On today’s meet, Arundhati Bhattacharya, chairperson of the State Bank of India said: “we have suggested to the Government to revive stalled projects and make investment climate more conducive and business friendly. We understand that Government is keen on improving conditions for doing business and making efforts in that direction.”  You can’t expect the head of a state-run bank to say more than that, but how are to do this when banks’ are not able to lend without a proper policy on NPAs or specific business areas?

As for “lazy banking”, look no further than the Reserve Bank of India (RBI) to know why it is so. Despite Mint Road’s slash of the statutory liquidity ratio (SLR) — the percentage of deposits that banks have to invest in government securities (G-Secs) – over time to 21.3 per cent from 23 per cent, banks continue to hold around 28 per cent (by way of SLR). 
 
In its Annual Report for 2014-15, Mint Road explains the reasons for the excess holding of SLR by banks: “… the buffer providing access to collateralised borrowings from the wholesale funding market and the Reserve Bank.

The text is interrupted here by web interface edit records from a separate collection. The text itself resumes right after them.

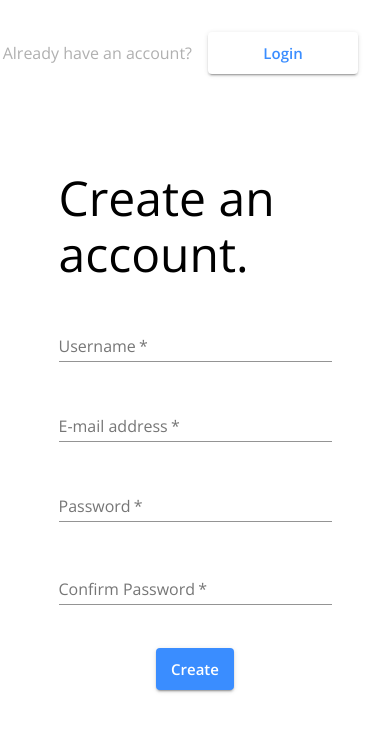
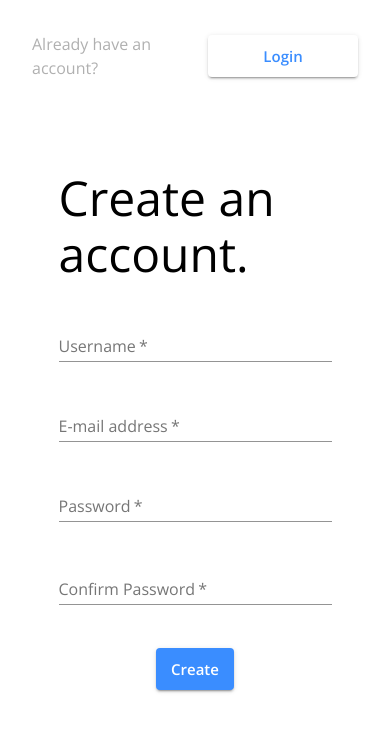
Before and after one commit to TravisAnderson023alt/8c950c, a React (Create React App) app in the folder client/: page / in a window 390 px wide. Shown: the top 732 px of the page. Built offline with nearby package versions, Linux system fonts and the light colour scheme; no server answers.

Commit message:
responsive margin on top button on small screen

```diff
--- a/client/src/Login.js
+++ b/client/src/Login.js
@@ -53,8 +53,7 @@ const useStyles = makeStyles((theme) => ({
     right: '0',
     alignItems: 'center',
     gap: theme.spacing(2),
-    marginRight: theme.spacing(4),
-    marginTop: theme.spacing(4),
+    margin: theme.spacing(4),
 
   },
   signupButton: {
--- a/client/src/Signup.js
+++ b/client/src/Signup.js
@@ -53,8 +53,7 @@ const useStyles = makeStyles((theme) => ({
     right: '0',
     alignItems: 'center',
     gap: theme.spacing(2),
-    marginRight: theme.spacing(4),
-    marginTop: theme.spacing(4),
+    margin: theme.spacing(4),
 
   },
   loginButton: {
```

Maintaining excess SLR securities also helped banks to weather the impact of the current slow phase of the economic cycle on their balance sheets and earnings”.
 
Simply put what it means is that banks held excess by way of SLR – that is, they chose to invest higher amounts in G-Secs — as they could pledge them to raise funds from the money markets; and that at a time of dip in bank’s asset quality, such investments stood them in good stead.
 
If anything, banks must be complimented for practicing this art of “lazy banking” (!). It’s better to do so than lend more monies after bad, and then twiddle your thumb in private despair when it does not return home.
 
The pow-wow today between the prime minister and industrialists, bankers and economists make for great optics; and may help sooth frayed nerves – but the remedial has to be done on the ground.